The woman’s glare was directed at where I was sitting beside the path. We only caught each other’s eyes a few moments before, while I was watching the flow of people. I had one leg stretched out in front of me and the other tucked back underneath. I was leaning against a short concrete curb that separated the path from a manicured grassy expanse. The walkway was easily ten feet wide, so I wasn’t a physical obstacle for her.
I wore a faded green graphic t-shirt and a pair of purplish shorts. Splotches of white, where bleach had burned the original color, dotted my ensemble.

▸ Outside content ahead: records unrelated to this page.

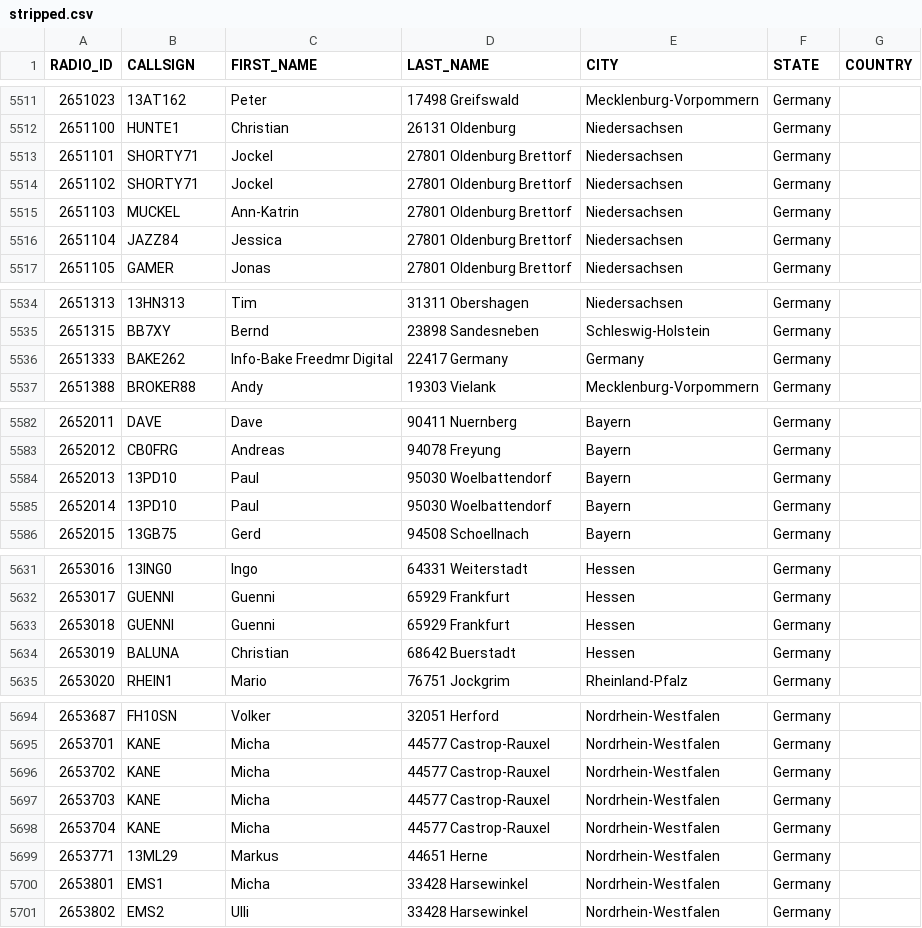
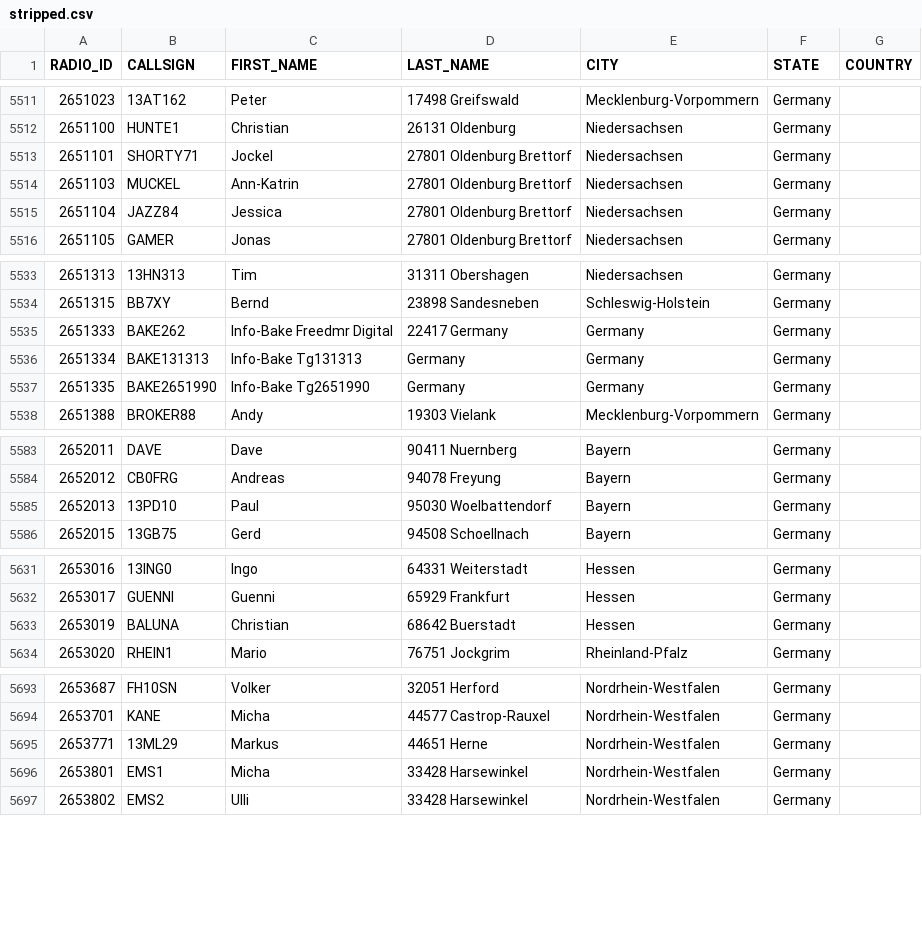
Before and after one commit to FreeDMR-Digital-Network/MW0MWZ-HostFiles, a CSV file: stripped.csv, drawn as a sheet; only a part is shown, gaps mark what is left out; the diff covers the shown part only.

Commit message:
Add files via upload

```diff
--- a/stripped.csv
+++ b/stripped.csv
@@ -5513,3 +5513,2 @@ RADIO_ID,CALLSIGN,FIRST_NAME,LAST_NAME,CITY,STATE,COUNTRY
 2651101,SHORTY71,Jockel,27801 Oldenburg Brettorf,Niedersachsen,Germany
-2651102,SHORTY71,Jockel,27801 Oldenburg Brettorf,Niedersachsen,Germany
 2651103,MUCKEL,Ann-Katrin,27801 Oldenburg Brettorf,Niedersachsen,Germany
@@ -5536,2 +5535,4 @@ RADIO_ID,CALLSIGN,FIRST_NAME,LAST_NAME,CITY,STATE,COUNTRY
 2651333,BAKE262,Info-Bake Freedmr Digital,22417 Germany,Germany,Germany
+2651334,BAKE131313,Info-Bake Tg131313, Germany,Germany,Germany
+2651335,BAKE2651990,Info-Bake Tg2651990, Germany,Germany,Germany
 2651388,BROKER88,Andy,19303 Vielank,Mecklenburg-Vorpommern,Germany
@@ -5584,3 +5585,2 @@ RADIO_ID,CALLSIGN,FIRST_NAME,LAST_NAME,CITY,STATE,COUNTRY
 2652013,13PD10,Paul,95030 Woelbattendorf,Bayern,Germany
-2652014,13PD10,Paul,95030 Woelbattendorf,Bayern,Germany
 2652015,13GB75,Gerd,94508 Schoellnach,Bayern,Germany
@@ -5632,3 +5632,2 @@ RADIO_ID,CALLSIGN,FIRST_NAME,LAST_NAME,CITY,STATE,COUNTRY
 2653017,GUENNI,Guenni,65929 Frankfurt,Hessen,Germany
-2653018,GUENNI,Guenni,65929 Frankfurt,Hessen,Germany
 2653019,BALUNA,Christian,68642 Buerstadt,Hessen,Germany
@@ -5695,5 +5694,2 @@ RADIO_ID,CALLSIGN,FIRST_NAME,LAST_NAME,CITY,STATE,COUNTRY
 2653701,KANE,Micha,44577 Castrop-Rauxel,Nordrhein-Westfalen,Germany
-2653702,KANE,Micha,44577 Castrop-Rauxel,Nordrhein-Westfalen,Germany
-2653703,KANE,Micha,44577 Castrop-Rauxel,Nordrhein-Westfalen,Germany
-2653704,KANE,Micha,44577 Castrop-Rauxel,Nordrhein-Westfalen,Germany
 2653771,13ML29,Markus,44651 Herne,Nordrhein-Westfalen,Germany
```
Also changed, not shown: 1 added row elsewhere in this file.
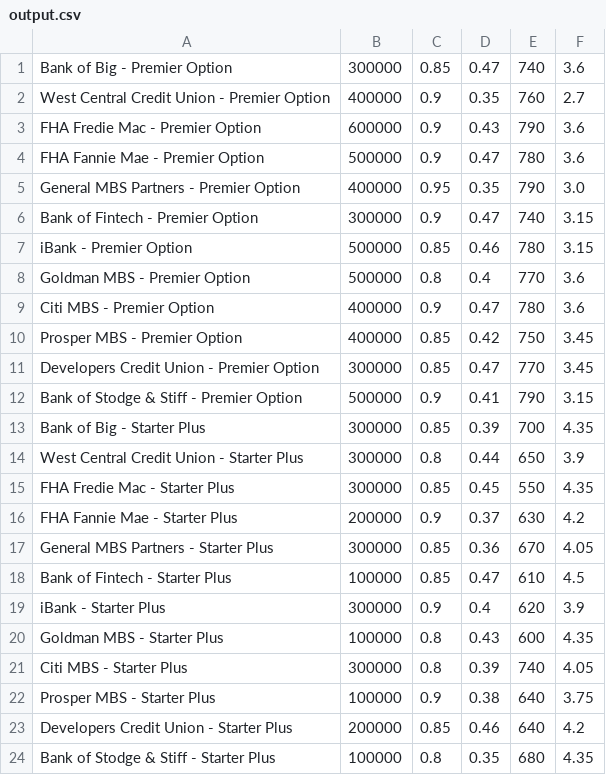
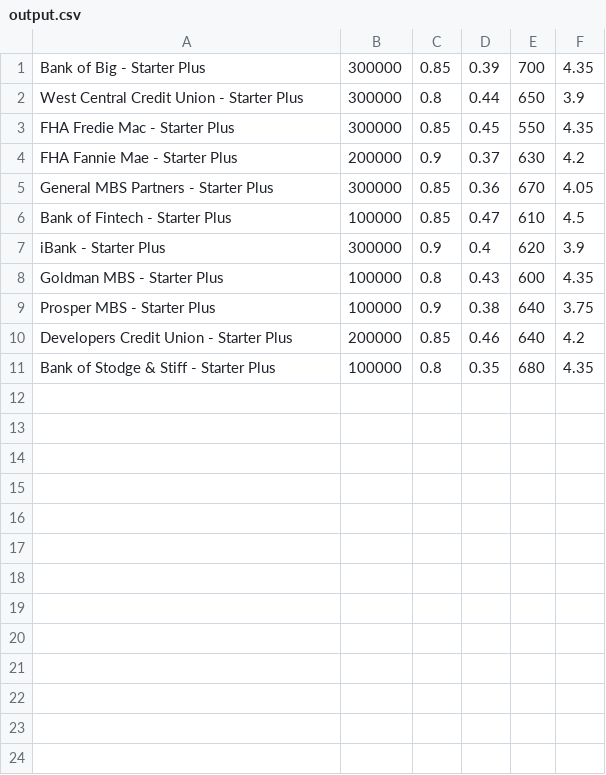
Before and after one commit to pgunter25/module_2_challenge, a CSV file: data/output.csv, drawn as a sheet.

```diff
--- a/data/output.csv
+++ b/data/output.csv
@@ -1,13 +1 @@
-Bank of Big - Premier Option,300000,0.85,0.47,740,3.6
-West Central Credit Union - Premier Option,400000,0.9,0.35,760,2.7
-FHA Fredie Mac - Premier Option,600000,0.9,0.43,790,3.6
-FHA Fannie Mae - Premier Option,500000,0.9,0.47,780,3.6
-General MBS Partners - Premier Option,400000,0.95,0.35,790,3.0
-Bank of Fintech - Premier Option,300000,0.9,0.47,740,3.15
-iBank - Premier Option,500000,0.85,0.46,780,3.15
-Goldman MBS - Premier Option,500000,0.8,0.4,770,3.6
-Citi MBS - Premier Option,400000,0.9,0.47,780,3.6
-Prosper MBS - Premier Option,400000,0.85,0.42,750,3.45
-Developers Credit Union - Premier Option,300000,0.85,0.47,770,3.45
-Bank of Stodge & Stiff - Premier Option,500000,0.9,0.41,790,3.15
 Bank of Big - Starter Plus,300000,0.85,0.39,700,4.35
@@ -20,3 +8,2 @@ iBank - Starter Plus,300000,0.9,0.4,620,3.9
 Goldman MBS - Starter Plus,100000,0.8,0.43,600,4.35
-Citi MBS - Starter Plus,300000,0.8,0.39,740,4.05
 Prosper MBS - Starter Plus,100000,0.9,0.38,640,3.75
```
Also changed, not shown: 4 other files.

The brown leather of my boat shoes was cracked along the top and the quarter was crushed down to the insole. My exposed feet were sweaty and red, rubbed raw by these makeshift backless sandals.
It was hot out this afternoon, at least 93 degrees. I had sat down by the river when the slightest of breezes circulated the humid air. The air smelled of food vendors. I could almost taste the grilled meats, cotton candy and roasting nuts. Whenever I had no money, the wind always brought these aromas to me. My stomach cramped as I imagined eating something freshly bought. At other times, the wind blew off the river, carrying the stench of diesel, dead fish, and debris. If you stayed long enough, this odor would cling to your body, marking you.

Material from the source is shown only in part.